It is an initiative to promote financial inclusion i.e. to promote demand for insurance and takaful protection amongst the low-income and lower middle-income households, which were otherwise left out due to unaffordable premium.
The importance of financial inclusion is to ensure balanced and sustainable economic growth of Malaysia as the country moves towards a high-income nation as articulated in the Financial Sector Blueprint 2011-2020. In Malaysia microinsurance is still at the early stages of development.

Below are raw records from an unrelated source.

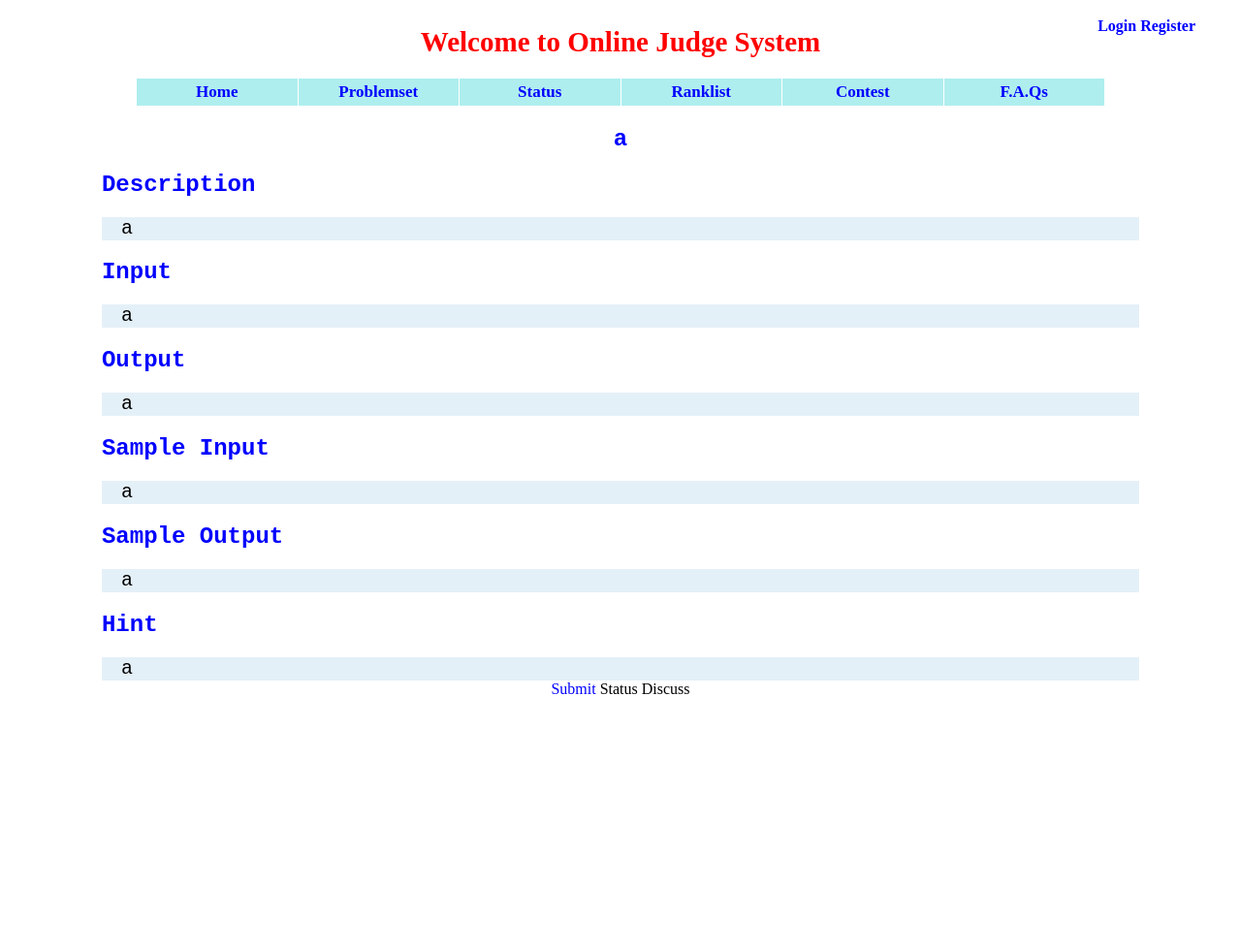
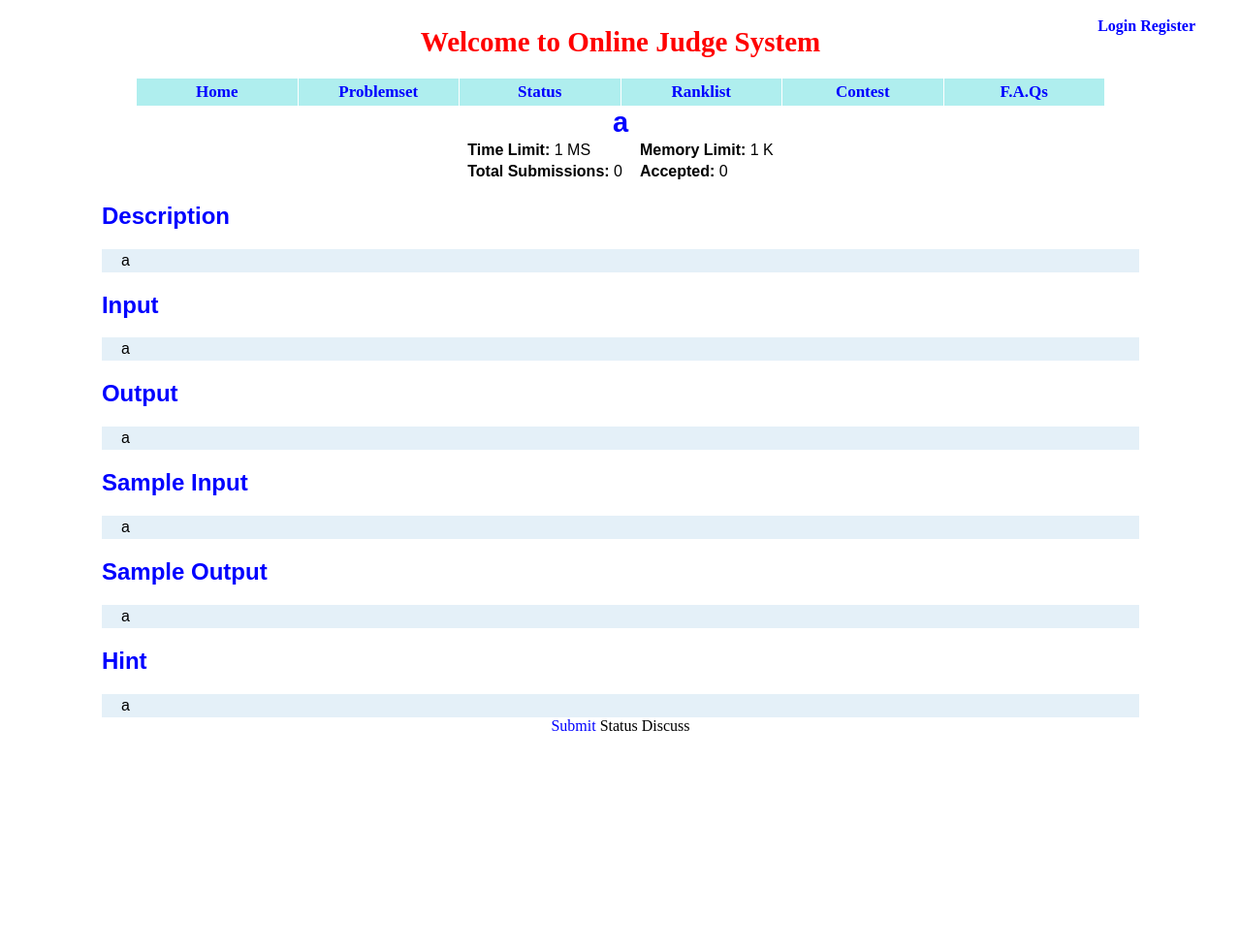
Before and after one commit to RominYue/OnlineJudgeSystem, a Flask app: a page that uses appfile/templates/showproblem.html in a window 1280 px wide. Shown: the top 980 px of the page at 97% size. Run offline with Flask 2, Linux system fonts and the light colour scheme; data comes from the database, SQL or seed files in the repository; both versions use the stored data as it was after the commit.

Commit message:
for each problem add time and memory item, using loop.cycle variable in jinja2

```diff
--- a/appfile/forms.py
+++ b/appfile/forms.py
@@ -1,5 +1,5 @@
 from flask_wtf import Form
-from wtforms import TextField, BooleanField, PasswordField, TextAreaField
+from wtforms import TextField, BooleanField, PasswordField, TextAreaField, IntegerField
 from wtforms.validators import DataRequired, Length, EqualTo
 import re
 
@@ -41,3 +41,5 @@ class ProblemForm(Form):
     sinput = TextAreaField('Sample Input', [Length(max = 9999)])
     soutput = TextAreaField('Sample Output', [Length(max = 9999)])
     hint = TextAreaField('Hint', [Length(max = 9999)])
+    time_limit = IntegerField('Time Limit',[DataRequired()])
+    memory_limit = IntegerField('Memory Limit', [DataRequired()])
--- a/appfile/models.py
+++ b/appfile/models.py
@@ -42,11 +42,13 @@ class Problem(db.Model):
     sinput = db.Column(db.Text)
     soutput = db.Column(db.Text)
     hint = db.Column(db.Text)
+    time_limit = db.Column(db.Integer)
+    memory_limit = db.Column(db.Integer)
     ac_count = db.Column(db.Integer, default = 0)
     submit_count = db.Column(db.Integer, default = 0)
     visable = db.Column(db.Boolean, default = True)
 
-    def __init__(self, title, description, pinput, poutput, sinput, soutput, hint):
+    def __init__(self, title, description, pinput, poutput, sinput, soutput, hint,time_limit, memory_limit):
         self.title = title
         self.description = description
         self.pinput = pinput
@@ -54,6 +56,8 @@ class Problem(db.Model):
         self.sinput = sinput
         self.soutput = soutput
         self.hint = hint
+        self.time_limit = time_limit
+        self.memory_limit = memory_limit
 
     def save(self):
         db.session.add(self)
--- a/appfile/static/style.css
+++ b/appfile/static/style.css
@@ -185,16 +185,19 @@ a:hover {
 #problem {
     width: 88%;
     margin: 0 auto;
-    font-family: Courier New,Courier,monospace;
+    font-family: Arial, Helvetica, monospace;
 }
 
 #problem h2 {
     color: blue;
 }
 
+#problem table {
+    margin: 0 auto;
+}
 #problem div {
     background: #E4F0F8;
-    font-size: 20px;
+    font-size: 16px;
     line-height: 24px;
     height: auto;
     padding: 0px 20px;
--- a/appfile/templates/admin_addproblem.html
+++ b/appfile/templates/admin_addproblem.html
@@ -4,6 +4,8 @@
 <form action="/admin/problemset/addproblem/" method="POST" enctype="multipart/form-data">
     <table id="addproblem">
         <tr><td id="left"> Title </td><td> {{ form.title(id="ptitle") }}</td></tr>
+        <tr><td id="left"> Time Limit </td><td> {{ form.time_limit(id = "ptitle") }} MS</td></tr>
+        <tr><td id="left"> Memory Limit </td><td> {{ form.memory_limit(id = "ptitle") }} K</td></tr>
         <tr><td id="left"> Description </td><td> {{ form.description(id="desc") }} </td></tr>
         <tr><td id="left"> Input </td><td> {{ form.pinput(id="input") }} </td></tr>
         <tr><td id="left"> Output </td><td> {{ form.poutput(id="output") }} </td></tr>
--- a/appfile/templates/login.html
+++ b/appfile/templates/login.html
@@ -19,8 +19,8 @@
             <tr>
                 <td></td>
                 <td>
-                    <input value="Submit" name="submit" type="submit">
-                    <input value="Reset" name="reset" type="reset">
+                    <input type="submit" value="Submit">
+                    <input type="reset"  value="Reset">
                 </td>
             </tr>
         </table>
--- a/appfile/templates/showproblem.html
+++ b/appfile/templates/showproblem.html
@@ -1,19 +1,55 @@
 {% extends "base.html" %}
 {% block content %}
 <div id="problem">
-    <center><h2> {{ problem.title }} </h2></center>
+     <center><span style="font-size:29px; font-weight:bold; color:blue"> {{ problem.title }} </span></center>
+     <table>
+         <tr>
+             <td><b>Time Limit:</b> {{ problem.time_limit }} MS </td>
+             <td width="10px"></td>
+             <td><b>Memory Limit:</b> {{ problem.memory_limit}} K </td>
+         </tr>
+         <tr>
+             <td><b> Total Submissions: </b> {{ problem.submit_count }} </td>
+             <td width="10px"></td>
+             <td><b> Accepted: </b> {{ problem.ac_count }} </td>
+         </tr>
+     </table>
     <h2> Description </h2>
-    <div> {{ problem.description }} </div>
+    <div>
+        {% autoescape false %}
+        {{ problem.description }}
+        {% endautoescape %}
+    </div>
     <h2> Input </h2>
-    <div> {{ problem.pinput }} </div>
+    <div>
+        {% autoescape false %}
+        {{ problem.pinput }}
+        {% endautoescape %}
+    </div>
     <h2> Output </h2>
-    <div> {{ problem.poutput }} </div>
+    <div>
+        {% autoescape false %}
+        {{ problem.poutput }}
+        {% endautoescape %}
+    </div>
     <h2> Sample Input </h2>
-    <div> {{ problem.sinput }} </div>
+    <div>
+        {% autoescape false %}
+        {{ problem.sinput }}
+        {% endautoescape %}
+    </div>
     <h2> Sample Output </h2>
-    <div> {{ problem.soutput }} </div>
+    <div>
+        {% autoescape false %}
+        {{ problem.soutput }}
+        {% endautoescape %}
+    </div>
     <h2> Hint </h2>
-    <div> {{ problem.hint }} </div>
+    <div>
+        {% autoescape false %}
+        {{ problem.hint }}
+        {% endautoescape %}
+    </div>
 </div>
 <center>
     <a href={{ url_for('submit', pid = problem.pid) }}> Submit </a>
--- a/appfile/views.py
+++ b/appfile/views.py
@@ -111,7 +111,7 @@ def problemset(page = 1):
     if page not in range(1,Page_Max + 1):
         return 'error page'
 
-    problem_list = Problem.query.order_by(Problem.pid)[(page - 1) * 3 : min(problem_count, page*3)]
+    problem_list = Problem.query.filter_by(visable = True).order_by(Problem.pid)[(page - 1) * 3 : min(problem_count, page*3)]
 
     return render_template('problemset.html', page=page, Page_Max = Page_Max, problem_list = problem_list)
 
@@ -161,7 +161,7 @@ def admin_addproblem():
         inputfile.save(os.path.join(app.config['UPLOAD_FOLDER'], '.'.join([str(problem_count + 1),'in'])))
         outputfile.save(os.path.join(app.config['UPLOAD_FOLDER'], '.'.join([str(problem_count + 1), 'out'])))
 
-        problem = Problem(form.title.data, form.description.data, form.pinput.data, form.poutput.data, form.sinput.data, form.soutput.data, form.hint.data)
+        problem = Problem(form.title.data, form.description.data, form.pinput.data, form.poutput.data, form.sinput.data, form.soutput.data, form.hint.data, form.time_limit.data, form.memory_limit.data)
 
         problem.save()
 
```
Also changed, not shown: appfile/templates/admin_problemset.html (+1 -14 lines), appfile/templates/problemset.html (+1 -11 lines), tmp.db.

Bank Negara has identified key challenges and imperatives for a successful rollout of microinsurance. The central bank is developing a proportionate regulatory framework to provide a facilitative environment for microinsurance market growth. The framework’s objective is to enable the market growth and innovation in microinsurance while maintaining the product quality and business sustainability.
The availability of microinsurance products is important as an alternative coping strategy by providing immediate temporary relief in event of misfortune, able to access financial resources and having peace of mind knowing that financial relief is available in an easy and timely manner.
A strong understanding among the low-income group of how insurance can address the financial needs is vital for the growth of the insurance market. Hence, insurance education is key to this success.
Microinsurance products should exhibit the following principles namely; simple and easily understood, protection provided is relevant to needs, premium/contribution is affordable, distribution channel is accessible, product features suit target groups and all processes are timely.
In order to support these principles, the product should have features such as only maximum of 3 risks covered, first-loss or fixed-benefit basis, simple underwriting, no exclusions, 15day free trial period and 30-day for both general/life insurance, 6-month waiting period for disability, natural death and medical and health, no waiting period for personal accident, on the spot issuance of certificate, dedicated call centre, claims payout within 7 working days of claim receipt, immediate partial or interim payout to meet urgent needs pending full claims verification.
The licensed persons are allowed to appoint agents to distribute microinsurance products and are called microinsurance agents. They are responsible to sell only microinsurance products, may assist with marketing, explaining product features, effecting the contract, claims submission, claims payout and processing relevant documents for the clients.
In closing, microinsurance will provide a big opportunity for insurance companies who are willing to take risks in venturing into an untapped market of the population.
Generally microinsurance is for persons ignored by mainstream commercial and social insurance schemes.